Many studies have demonstrated the role of the adaptive immune system in the pathogenesis of multiple sclerosis (MS). Recent data suggest that dendritic cells (DCs), which are innate immune cells, also contribute to the pathogenesis of MS. In patients with MS, DCs are abundantly present in brain lesions, and display an altered phenotype and/or function as compared with this in healthy controls. DCs are thus in the position to pathologically influence the effector function of (auto-reactive) T and B cells. Interestingly, current first-line immunomodulating therapies for MS have been shown to restore DC phenotype and function, albeit in a non-specific manner. To date, clinical trials using agents specifically targeting DC function are ongoing. Moreover, several studies worldwide are currently investigating possible strategies to develop tolerogenic DCs. This review focuses on the phenotypic and functional alterations of conventional DCs and plasmacytoid DCs in patients with MS. Furthermore, we discuss how existing immunomodulating therapies for MS patients affect DC function and address future perspectives in the development of immunotherapies specifically targeting DCs.

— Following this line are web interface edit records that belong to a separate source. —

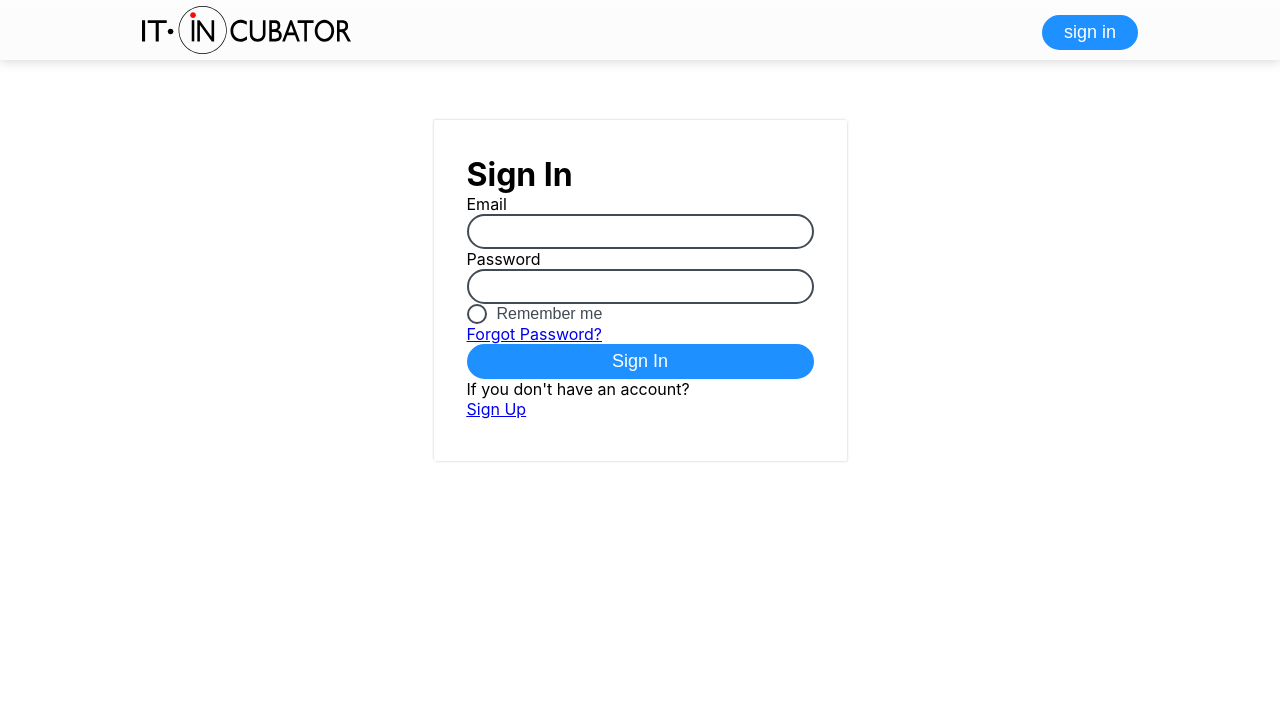
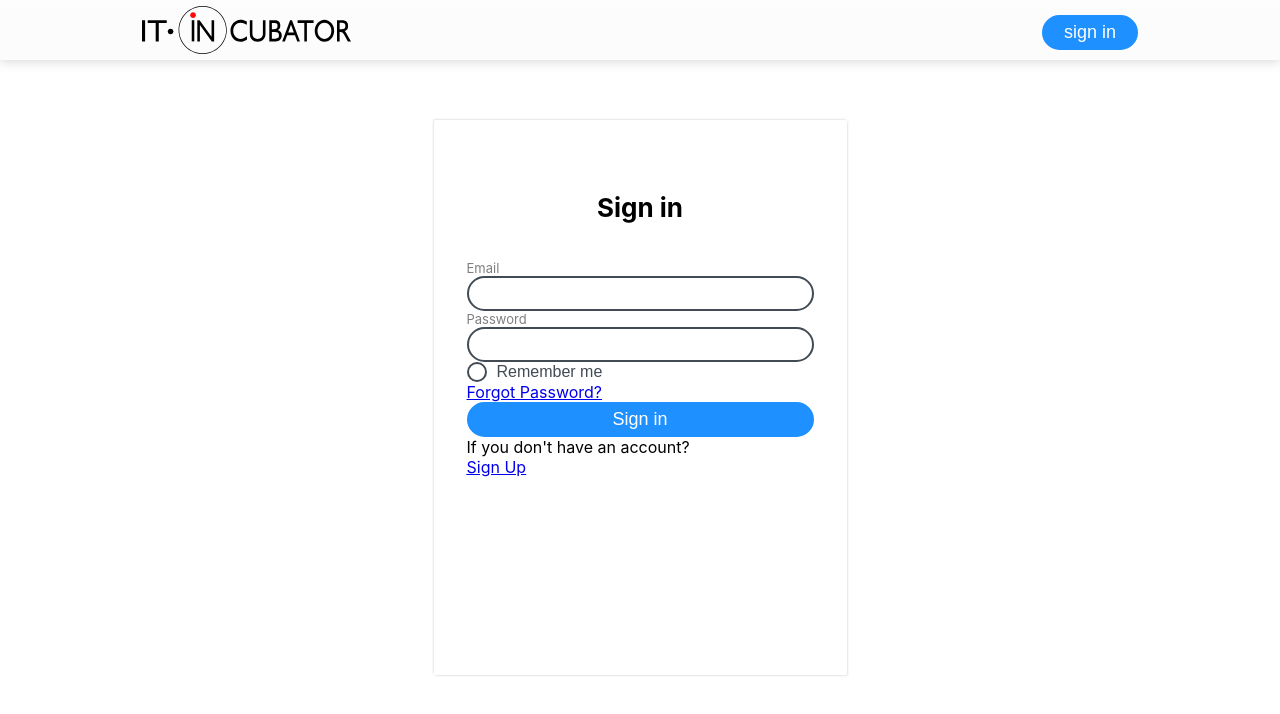
Before and after one commit to Mart7anova/qnun, a React (Create React App) app: page /#/login in a window 1280 px wide. Shown: the top 714 px of the page. Built offline with nearby package versions, Linux system fonts and the light colour scheme; no server answers.

Commit message:
update loginPage

```diff
--- a/src/s2-features/f1-auth/a1-login/Login.module.scss
+++ b/src/s2-features/f1-auth/a1-login/Login.module.scss
@@ -4,12 +4,22 @@
 		box-shadow: 1px 1px 2px rgba(0, 0, 0, 0.1), -1px -1px 2px rgba(0, 0, 0, 0.1);
 		border-radius: 2px;
 		max-width: 413px;
+		min-height: 555px;
 		margin: 60px auto;
 		padding: 35px 33px 42px 33px;
 
 		.form {
 			display: flex;
 			flex-direction: column;
+
+			.title {
+				font-size: 26px;
+				margin: 37px auto;
+			}
+			.label{
+				font-size: 13px;
+				opacity: 0.5;
+			}
 
 			.signUpButton {
 				text-decoration: underline;
--- a/src/s2-features/f1-auth/a1-login/Login.tsx
+++ b/src/s2-features/f1-auth/a1-login/Login.tsx
@@ -1,14 +1,14 @@
 import React from 'react';
 import s from './Login.module.scss'
-import {Input} from '../../../s1-main/m1-ui/common/c1-components/Input/Input';
-import {Checkbox} from '../../../s1-main/m1-ui/common/c1-components/Checkbox/Checkbox';
-import {Button} from '../../../s1-main/m1-ui/common/c1-components/Button/Button';
+import {Input} from 's1-main/m1-ui/common/c1-components/Input/Input';
+import {Checkbox} from 's1-main/m1-ui/common/c1-components/Checkbox/Checkbox';
+import {Button} from 's1-main/m1-ui/common/c1-components/Button/Button';
 import {Link, Navigate} from 'react-router-dom';
 import {useFormik} from 'formik';
 import {useSelector} from 'react-redux';
-import {AppRootStateType, useAppDispatch} from '../../../s1-main/m2-bll/store';
-import {forgotPassword, profile, registration} from '../../../s1-main/m1-ui/u1-Route/Variables/routeVariables';
-import {loginThunk} from '../../../s1-main/m2-bll/reducers/auth-reducer';
+import {AppRootStateType, useAppDispatch} from 's1-main/m2-bll/store';
+import {forgotPassword, profile, registration} from 's1-main/m1-ui/u1-Route/Variables/routeVariables';
+import {loginThunk} from 's1-main/m2-bll/reducers/auth-reducer';
 
 
 export const Login = () => {
@@ -32,16 +32,16 @@ export const Login = () => {
 				<div className={s.loginPage}>
 						<div className={s.formWrapper}>
 								<form onSubmit={formik.handleSubmit} className={s.form}>
-										<h1>Sign In</h1>
-										<span>Email</span>
+										<h1 className={s.title}>Sign in</h1>
+										<span className={s.label}>Email</span>
 										<Input {...formik.getFieldProps('email')}/>
-										<span>Password</span>
+										<span className={s.label}>Password</span>
 										<Input type="password" {...formik.getFieldProps('password')}/>
 										<Checkbox {...formik.getFieldProps('rememberMe')}>Remember me</Checkbox>
 										<Link to={forgotPassword}>
 												<span>Forgot Password?</span>
 										</Link>
-										<Button>Sign In</Button>
+										<Button>Sign in</Button>
 										<span>If you don't have an account?</span>
 										<Link to={registration}>
 											<span className={s.signUpButton}>Sign Up</span>
```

Keywords: Dendritic cells; autoimmunity; immunotherapy; multiple sclerosis.